Data section START

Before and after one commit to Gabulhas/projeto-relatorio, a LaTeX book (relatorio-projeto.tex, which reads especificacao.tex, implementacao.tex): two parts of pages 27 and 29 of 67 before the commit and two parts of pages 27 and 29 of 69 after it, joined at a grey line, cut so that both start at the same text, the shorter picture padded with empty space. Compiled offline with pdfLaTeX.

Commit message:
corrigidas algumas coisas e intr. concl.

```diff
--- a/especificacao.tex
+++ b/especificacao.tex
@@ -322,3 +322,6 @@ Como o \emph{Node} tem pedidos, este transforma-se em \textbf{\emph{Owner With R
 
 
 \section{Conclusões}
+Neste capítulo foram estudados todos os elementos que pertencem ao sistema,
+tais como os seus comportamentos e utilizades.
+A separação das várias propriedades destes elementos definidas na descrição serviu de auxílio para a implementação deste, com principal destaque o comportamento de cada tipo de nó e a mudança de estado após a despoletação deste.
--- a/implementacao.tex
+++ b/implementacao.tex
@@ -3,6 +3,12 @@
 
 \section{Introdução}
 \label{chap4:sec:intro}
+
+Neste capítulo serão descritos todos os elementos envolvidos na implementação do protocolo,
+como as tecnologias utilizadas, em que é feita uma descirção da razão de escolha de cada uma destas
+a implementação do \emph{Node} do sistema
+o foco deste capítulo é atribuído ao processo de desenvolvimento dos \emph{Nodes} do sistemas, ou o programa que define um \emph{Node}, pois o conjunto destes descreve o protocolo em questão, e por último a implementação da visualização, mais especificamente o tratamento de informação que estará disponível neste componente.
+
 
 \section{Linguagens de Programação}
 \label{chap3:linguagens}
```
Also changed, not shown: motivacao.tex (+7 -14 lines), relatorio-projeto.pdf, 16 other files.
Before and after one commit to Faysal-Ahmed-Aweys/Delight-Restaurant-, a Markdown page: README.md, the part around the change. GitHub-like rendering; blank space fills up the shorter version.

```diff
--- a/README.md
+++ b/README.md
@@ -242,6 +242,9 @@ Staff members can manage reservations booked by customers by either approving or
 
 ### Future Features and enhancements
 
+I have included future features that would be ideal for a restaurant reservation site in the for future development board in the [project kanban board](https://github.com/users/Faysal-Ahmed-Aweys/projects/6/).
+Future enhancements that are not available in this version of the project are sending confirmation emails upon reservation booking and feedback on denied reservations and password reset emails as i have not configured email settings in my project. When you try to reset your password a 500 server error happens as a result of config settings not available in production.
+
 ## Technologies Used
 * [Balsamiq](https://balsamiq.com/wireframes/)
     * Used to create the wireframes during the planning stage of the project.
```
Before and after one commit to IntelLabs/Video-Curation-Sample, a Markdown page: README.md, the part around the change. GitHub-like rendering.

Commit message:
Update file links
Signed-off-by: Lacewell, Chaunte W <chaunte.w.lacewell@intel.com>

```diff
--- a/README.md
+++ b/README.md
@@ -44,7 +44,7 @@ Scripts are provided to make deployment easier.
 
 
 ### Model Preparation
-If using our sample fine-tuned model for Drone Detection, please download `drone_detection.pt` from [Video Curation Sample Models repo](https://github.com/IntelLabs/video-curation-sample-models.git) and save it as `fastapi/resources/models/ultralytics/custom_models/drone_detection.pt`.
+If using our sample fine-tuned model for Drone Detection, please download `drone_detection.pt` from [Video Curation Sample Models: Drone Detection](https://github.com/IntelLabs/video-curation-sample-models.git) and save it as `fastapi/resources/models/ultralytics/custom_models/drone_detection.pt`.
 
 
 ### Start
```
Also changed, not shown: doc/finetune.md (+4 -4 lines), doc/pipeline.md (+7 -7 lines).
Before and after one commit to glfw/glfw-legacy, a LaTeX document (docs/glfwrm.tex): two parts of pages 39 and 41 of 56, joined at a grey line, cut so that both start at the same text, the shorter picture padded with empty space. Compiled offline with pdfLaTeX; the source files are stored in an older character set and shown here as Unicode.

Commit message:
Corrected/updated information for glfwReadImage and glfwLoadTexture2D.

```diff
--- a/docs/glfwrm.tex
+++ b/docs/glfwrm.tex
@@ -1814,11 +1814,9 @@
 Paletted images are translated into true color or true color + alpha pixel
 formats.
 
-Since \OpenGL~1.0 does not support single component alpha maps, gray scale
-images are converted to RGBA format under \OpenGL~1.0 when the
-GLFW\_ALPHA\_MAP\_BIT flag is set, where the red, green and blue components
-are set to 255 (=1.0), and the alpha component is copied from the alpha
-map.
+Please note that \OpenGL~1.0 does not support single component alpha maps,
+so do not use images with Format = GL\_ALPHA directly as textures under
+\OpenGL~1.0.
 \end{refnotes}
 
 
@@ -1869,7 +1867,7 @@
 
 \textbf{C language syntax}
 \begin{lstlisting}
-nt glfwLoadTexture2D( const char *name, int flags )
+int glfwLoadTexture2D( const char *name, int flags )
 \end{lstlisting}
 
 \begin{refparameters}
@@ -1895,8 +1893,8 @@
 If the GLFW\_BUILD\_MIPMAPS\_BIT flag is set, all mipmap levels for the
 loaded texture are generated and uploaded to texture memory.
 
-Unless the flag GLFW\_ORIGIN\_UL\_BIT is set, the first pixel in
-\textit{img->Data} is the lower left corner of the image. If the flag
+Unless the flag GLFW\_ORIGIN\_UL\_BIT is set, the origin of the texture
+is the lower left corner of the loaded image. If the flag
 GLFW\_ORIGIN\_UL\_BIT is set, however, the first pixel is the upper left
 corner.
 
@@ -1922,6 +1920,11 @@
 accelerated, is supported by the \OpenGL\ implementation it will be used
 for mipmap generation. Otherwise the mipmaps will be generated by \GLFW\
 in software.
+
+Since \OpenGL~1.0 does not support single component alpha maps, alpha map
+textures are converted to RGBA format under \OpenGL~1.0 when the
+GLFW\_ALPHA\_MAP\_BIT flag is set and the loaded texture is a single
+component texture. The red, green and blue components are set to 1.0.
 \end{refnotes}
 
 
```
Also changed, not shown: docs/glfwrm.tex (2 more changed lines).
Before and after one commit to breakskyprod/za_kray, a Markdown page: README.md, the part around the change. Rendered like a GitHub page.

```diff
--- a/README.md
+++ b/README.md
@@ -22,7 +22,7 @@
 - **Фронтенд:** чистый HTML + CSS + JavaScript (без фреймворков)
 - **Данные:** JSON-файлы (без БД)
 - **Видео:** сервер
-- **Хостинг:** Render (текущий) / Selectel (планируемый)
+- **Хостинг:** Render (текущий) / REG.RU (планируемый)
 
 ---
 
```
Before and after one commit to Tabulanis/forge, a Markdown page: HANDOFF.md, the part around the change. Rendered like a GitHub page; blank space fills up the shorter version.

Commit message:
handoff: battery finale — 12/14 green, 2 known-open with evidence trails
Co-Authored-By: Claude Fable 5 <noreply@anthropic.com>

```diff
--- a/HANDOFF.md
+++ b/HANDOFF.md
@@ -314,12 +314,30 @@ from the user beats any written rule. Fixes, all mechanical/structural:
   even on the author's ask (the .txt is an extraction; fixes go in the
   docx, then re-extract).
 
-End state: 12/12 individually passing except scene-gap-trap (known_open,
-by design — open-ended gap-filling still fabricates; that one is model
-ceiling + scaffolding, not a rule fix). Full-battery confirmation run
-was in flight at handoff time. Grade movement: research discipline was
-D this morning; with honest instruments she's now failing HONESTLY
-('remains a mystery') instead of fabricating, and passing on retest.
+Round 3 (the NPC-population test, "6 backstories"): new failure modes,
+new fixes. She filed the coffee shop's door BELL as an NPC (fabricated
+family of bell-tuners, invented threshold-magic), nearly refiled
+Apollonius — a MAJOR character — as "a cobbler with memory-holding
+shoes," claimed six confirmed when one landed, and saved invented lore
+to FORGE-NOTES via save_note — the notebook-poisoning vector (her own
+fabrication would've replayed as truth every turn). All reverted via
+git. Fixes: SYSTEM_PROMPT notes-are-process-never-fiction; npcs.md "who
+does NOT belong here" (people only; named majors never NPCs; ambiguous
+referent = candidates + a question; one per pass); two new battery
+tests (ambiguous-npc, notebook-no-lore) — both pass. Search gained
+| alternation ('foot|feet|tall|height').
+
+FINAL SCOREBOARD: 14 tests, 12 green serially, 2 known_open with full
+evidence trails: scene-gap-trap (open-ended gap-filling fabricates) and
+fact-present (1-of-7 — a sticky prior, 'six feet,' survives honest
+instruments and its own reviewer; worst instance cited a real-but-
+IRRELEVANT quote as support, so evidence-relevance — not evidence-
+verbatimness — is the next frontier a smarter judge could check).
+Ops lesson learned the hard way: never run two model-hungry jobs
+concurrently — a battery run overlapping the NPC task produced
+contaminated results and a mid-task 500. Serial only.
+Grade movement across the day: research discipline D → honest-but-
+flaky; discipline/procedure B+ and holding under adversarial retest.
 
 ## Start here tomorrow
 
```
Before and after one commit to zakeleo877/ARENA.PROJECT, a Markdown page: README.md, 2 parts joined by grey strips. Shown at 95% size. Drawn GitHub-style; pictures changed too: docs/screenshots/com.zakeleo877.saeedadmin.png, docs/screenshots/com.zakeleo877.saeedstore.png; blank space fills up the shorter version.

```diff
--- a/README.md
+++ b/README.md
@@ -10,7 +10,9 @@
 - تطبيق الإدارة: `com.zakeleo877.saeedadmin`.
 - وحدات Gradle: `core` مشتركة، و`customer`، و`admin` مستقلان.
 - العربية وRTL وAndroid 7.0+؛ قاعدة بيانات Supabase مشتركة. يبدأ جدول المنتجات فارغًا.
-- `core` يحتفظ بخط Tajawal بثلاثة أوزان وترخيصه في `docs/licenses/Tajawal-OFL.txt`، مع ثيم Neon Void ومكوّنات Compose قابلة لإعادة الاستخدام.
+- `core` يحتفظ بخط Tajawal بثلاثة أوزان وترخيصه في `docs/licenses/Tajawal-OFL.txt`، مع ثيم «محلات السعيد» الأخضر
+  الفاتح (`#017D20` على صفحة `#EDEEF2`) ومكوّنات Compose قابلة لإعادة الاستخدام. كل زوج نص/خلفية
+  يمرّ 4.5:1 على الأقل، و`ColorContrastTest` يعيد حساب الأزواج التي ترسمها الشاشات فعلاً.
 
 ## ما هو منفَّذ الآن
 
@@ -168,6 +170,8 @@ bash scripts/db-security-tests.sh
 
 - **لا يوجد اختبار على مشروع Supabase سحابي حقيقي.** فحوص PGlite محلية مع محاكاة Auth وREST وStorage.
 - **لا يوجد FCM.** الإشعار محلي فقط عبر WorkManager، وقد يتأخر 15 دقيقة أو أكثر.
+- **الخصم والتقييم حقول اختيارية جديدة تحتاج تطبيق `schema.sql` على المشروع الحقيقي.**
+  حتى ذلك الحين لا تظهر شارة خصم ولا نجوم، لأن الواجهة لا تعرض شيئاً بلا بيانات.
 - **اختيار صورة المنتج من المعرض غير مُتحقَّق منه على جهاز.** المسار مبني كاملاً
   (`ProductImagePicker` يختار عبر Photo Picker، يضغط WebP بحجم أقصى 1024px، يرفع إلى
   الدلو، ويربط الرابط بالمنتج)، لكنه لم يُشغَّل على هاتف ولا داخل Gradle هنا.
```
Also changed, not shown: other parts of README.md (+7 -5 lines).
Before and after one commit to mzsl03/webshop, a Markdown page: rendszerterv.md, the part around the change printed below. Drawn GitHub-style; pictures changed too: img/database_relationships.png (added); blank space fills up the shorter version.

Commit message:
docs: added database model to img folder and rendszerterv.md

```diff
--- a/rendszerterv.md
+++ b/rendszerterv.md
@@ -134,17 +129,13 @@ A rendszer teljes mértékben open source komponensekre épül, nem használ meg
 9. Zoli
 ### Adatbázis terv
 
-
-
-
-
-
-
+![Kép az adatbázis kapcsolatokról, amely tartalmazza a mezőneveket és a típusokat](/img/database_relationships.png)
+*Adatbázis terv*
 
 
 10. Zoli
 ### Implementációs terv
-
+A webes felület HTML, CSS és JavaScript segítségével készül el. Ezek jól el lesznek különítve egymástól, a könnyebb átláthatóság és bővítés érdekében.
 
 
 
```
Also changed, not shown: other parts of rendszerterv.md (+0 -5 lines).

Data section END

In the entries above, which lines hold the word "shorter"? Copy them out.

[Written response]:
Before and after one commit to Gabulhas/projeto-relatorio, a LaTeX book (relatorio-projeto.tex, which reads especificacao.tex, implementacao.tex): two parts of pages 27 and 29 of 67 before the commit and two parts of pages 27 and 29 of 69 after it, joined at a grey line, cut so that both start at the same text, the shorter picture padded with empty space. Compiled offline with pdfLaTeX.
Before and after one commit to Faysal-Ahmed-Aweys/Delight-Restaurant-, a Markdown page: README.md, the part around the change. GitHub-like rendering; blank space fills up the shorter version.
Before and after one commit to glfw/glfw-legacy, a LaTeX document (docs/glfwrm.tex): two parts of pages 39 and 41 of 56, joined at a grey line, cut so that both start at the same text, the shorter picture padded with empty space. Compiled offline with pdfLaTeX; the source files are stored in an older character set and shown here as Unicode.
Before and after one commit to Tabulanis/forge, a Markdown page: HANDOFF.md, the part around the change. Rendered like a GitHub page; blank space fills up the shorter version.
Before and after one commit to zakeleo877/ARENA.PROJECT, a Markdown page: README.md, 2 parts joined by grey strips. Shown at 95% size. Drawn GitHub-style; pictures changed too: docs/screenshots/com.zakeleo877.saeedadmin.png, docs/screenshots/com.zakeleo877.saeedstore.png; blank space fills up the shorter version.
Before and after one commit to mzsl03/webshop, a Markdown page: rendszerterv.md, the part around the change printed below. Drawn GitHub-style; pictures changed too: img/database_relationships.png (added); blank space fills up the shorter version.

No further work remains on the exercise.